The list of value classifications is inexhaustible. One can choose to pursue value delivery in profit, cost reduction, risk reduction, time-to-market, social impact, or customer satisfaction, to name a selective few. One of the challenges in managing by value is identifying the various sources of value, and then defining and prioritising them in alignment with the organisation’s strategy, because value is perceived differently by various stakeholders. However, if successfully defined, organisations are primed to reap the benefits from selecting the greatest value-adding initiatives, optimising resource allocation, and strengthening shared focus on efficient, high-quality deliveries.


Stéphane continued his presentation by proposing the notion that the Project Management Office (PMO) and the Value Management Office (VMO) complement each other’s roles, as both are required to optimise project outcomes using a Value Management Approach. The role of PMO remains focussed on managing projects according to cost, quality, scope, and schedule, through the provision of frameworks and minimum standards, allocation of resources, and supporting the project in risk management and governance. The role of VMO focuses on identifying value streams within the organisation, as well as aligning initiatives to the value streams within the broader organisational strategy. The VMO supports improved flow of value delivery, as well as the formalising and monitoring of value generation. This is achieved through defining and tracking Objectives and Key Results (OKR), which form the criteria of success for each initiative.

Once the foundational concepts had been shared, Stéphane engaged the audience in an interactive discussion on how to select a Hybrid Approach, including tailoring considerations. For example, opportunities exist to selectively adopt Agile rituals or ceremonies into Traditional approaches, which may serve to optimise project outcomes.

A sample decision-grid tool was presented, to illustrate how project managers can systematically select approaches for each unique project context. The benefit of this type of tool is that it allows one to identify the most suitable approach more easily, based on that approach’s strengths matched to each individual project component. I found this tool reminiscent of the Disciplined Agile Toolkit, in that it is based on Decision-tree principles. This tool, however, was specifically designed to transcend specific institutional frameworks and Sectorism, so that it can be utilised across industries and contexts.

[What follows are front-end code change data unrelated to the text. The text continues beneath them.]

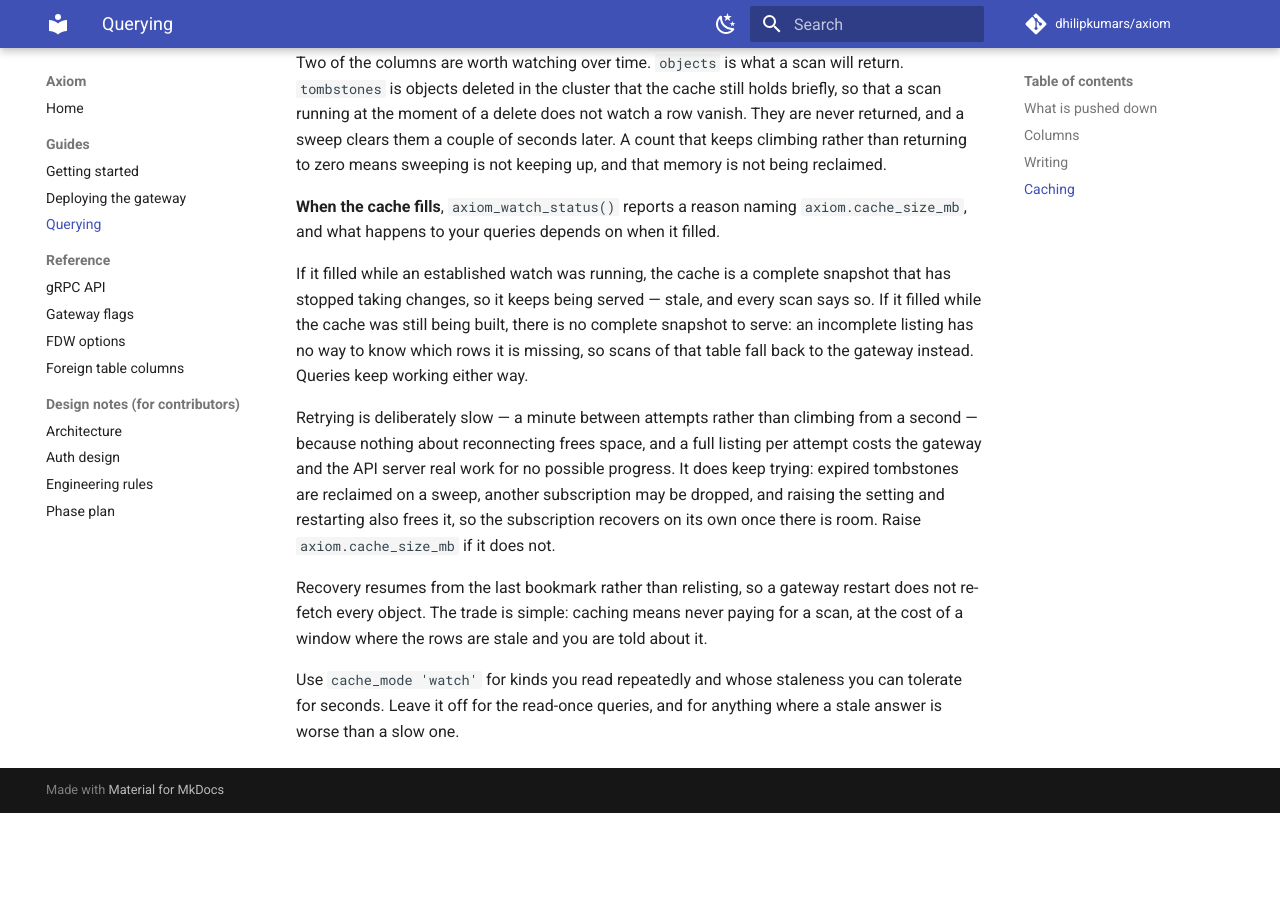
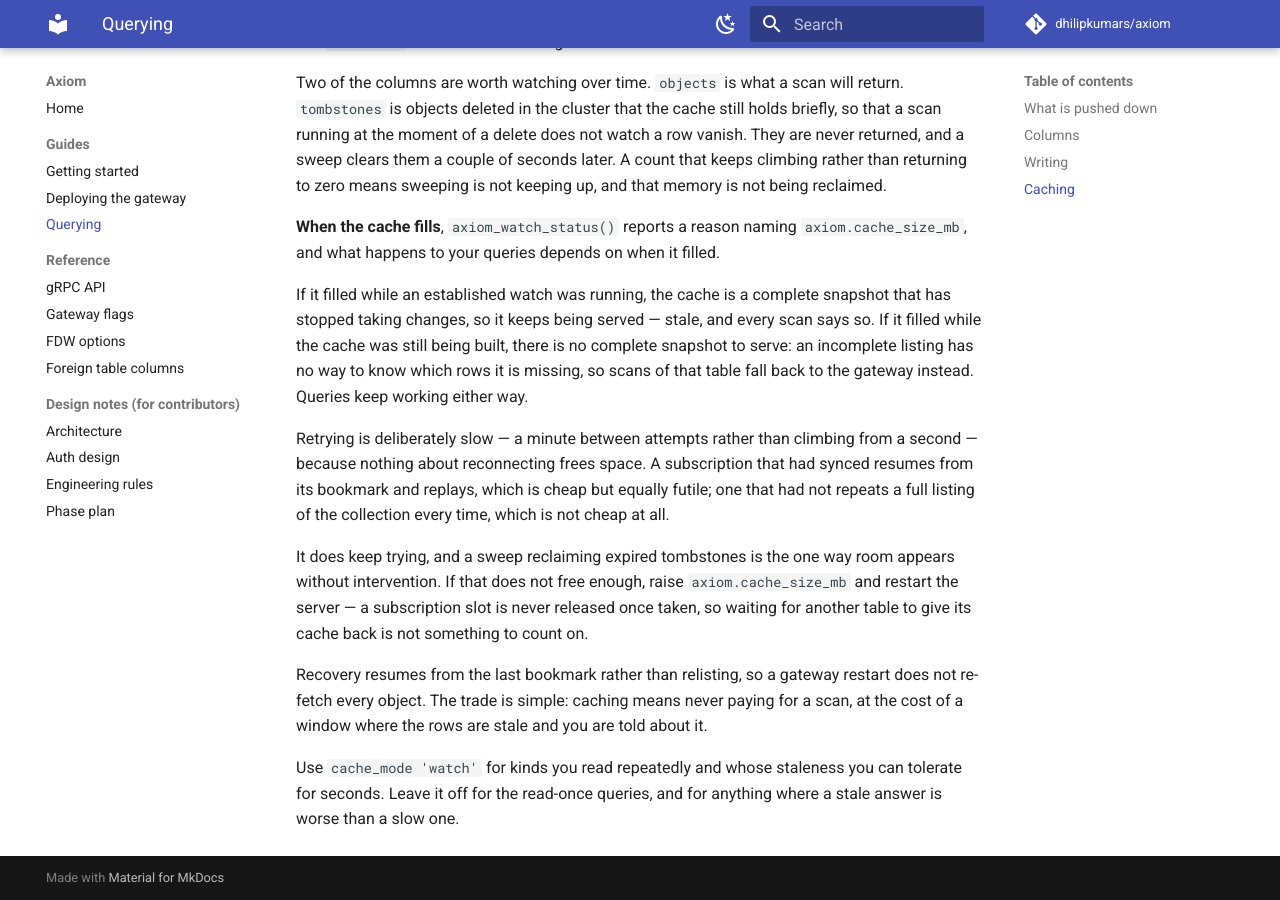
Before and after one commit to dhilipkumars/axiom, an MkDocs documentation site: the page built from docs/guides/querying.md, in a window 1280 px wide and 900 px high, scrolled down 3202 px. Built offline with MkDocs 1.6.1 and Material for MkDocs 9.7.7, drawn with Linux system fonts in a browser that asks for light colours; comment, search, counter and statistics services are not loaded; before the commit the page ends 4015 px from its top, so only the background shows below that; some of the changed text lies outside the part shown.

Commit message:
Warn on the scan that falls back, and stop overstating the retry cost
Six more from review, all correct.

The one that mattered: issue #17 asks for the cache-full condition to be
said "on scans of that table, the way a stale cache already warns", and
the path where that matters most was silent. A cache that fills after
syncing stays servable, so the existing stale warning covers it. One
that fills mid-listing is not servable, so `fetch_from_cache` returned
at the Tier::OnDemand guard before any warning: the query succeeded
through the gateway and the person running it never learned that
caching had stopped. It now warns there, which required single-sourcing
the reason (`cache::CACHE_FULL_REASON`) so the scan can recognise what
the worker wrote.

Deliberately only for the cache-full reason. A watch table that is not
servable yet is usually just building its cache, and warning on every
scan of a healthy system would train people to ignore the warning that
matters.

The rest were claims that were true of one path and asserted of both. A
subscription that had synced keeps its bookmark, and the gateway skips
the listing for a non-empty resource_version
(TestSubscribeWithResourceVersionSkipsList), so its retry resumes and
replays rather than relisting. Only a bookmark-less build repeats a
full listing. The changeset, the guide and the retry comment all said
"a full listing per attempt" and now distinguish the two.

Two more descriptions contradicted the behaviour outright: the settings
table and the axiom.cache_size_mb GUC help both said an exhausted
subscription becomes DEGRADED, which is true only if it had synced.

And "another subscription may be dropped" described a recovery path
that does not exist: `in_use` is only ever set, never cleared, so a slot
is never released (that is #30). Removed from the comment and the guide;
a tombstone sweep is the one way room appears without intervention.

Verified: the new assertion pins the constant the warning depends on and
fails if the worker's reason drifts by a single trailing space (checked
by making that mutation). 161 tests pass on pg17, clippy clean, mkdocs
strict clean.

Co-Authored-By: Claude Opus 5 <noreply@anthropic.com>

```diff
--- a/docs/guides/querying.md
+++ b/docs/guides/querying.md
@@ -128,7 +128,7 @@ both also fixed at startup:
 
 | Setting | Default | What it does |
 | --- | --- | --- |
-| `axiom.cache_size_mb` | `256` | Upper bound of the shared-memory cache. On reaching it, affected subscriptions go `DEGRADED` rather than evicting. |
+| `axiom.cache_size_mb` | `256` | Upper bound of the shared-memory cache. On reaching it, affected subscriptions stop taking objects rather than evicting — `DEGRADED` if they had synced, `REQUESTED` if they had not. What a scan does then is below. |
 | `axiom.notify_database` | `postgres` | Database the worker opens for `NOTIFY axiom_events`. `LISTEN` there, which is not necessarily the database you query from. |
 
 By default (`cache_mode 'on_demand'`) every scan is an RPC. A table declared
@@ -175,12 +175,16 @@ which rows it is missing, so scans of that table fall back to the gateway
 instead. Queries keep working either way.
 
 Retrying is deliberately slow — a minute between attempts rather than climbing
-from a second — because nothing about reconnecting frees space, and a full
-listing per attempt costs the gateway and the API server real work for no
-possible progress. It does keep trying: expired tombstones are reclaimed on a
-sweep, another subscription may be dropped, and raising the setting and
-restarting also frees it, so the subscription recovers on its own once there is
-room. Raise `axiom.cache_size_mb` if it does not.
+from a second — because nothing about reconnecting frees space. A subscription
+that had synced resumes from its bookmark and replays, which is cheap but
+equally futile; one that had not repeats a full listing of the collection every
+time, which is not cheap at all.
+
+It does keep trying, and a sweep reclaiming expired tombstones is the one way
+room appears without intervention. If that does not free enough, raise
+`axiom.cache_size_mb` and restart the server — a subscription slot is never
+released once taken, so waiting for another table to give its cache back is not
+something to count on.
 
 Recovery resumes from the last bookmark rather than relisting, so a gateway
 restart does not re-fetch every object. The trade is simple: caching means
```
Also changed, not shown: .changes/cache-full-terminal.md (+14 -9 lines), 3 other files.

As boundless as the Hybridisation options are, so too were audience member sentiments and concerns relating to Hybridisation adoption. Scenario-based queries ranged from organisational and cultural resistance to process integration challenges and scalability concerns. Fortunately, one need not have attended this event to benefit from real-world example discussions.

In November 2023, the 1st Edition of the “Hybrid Best Practice Guide: PMI France - The Power of Hybridization: Sharing Field Experiences in Project Management” was published, and is available for purchase through Amazon, (English and French versions). It is a collection of real-world case studies that illustrate the practical application of the core principles of Hybridisation, and how tailoring can address shortcomings of standalone approaches. Should this topic interest you, you may want to add it to your reading list.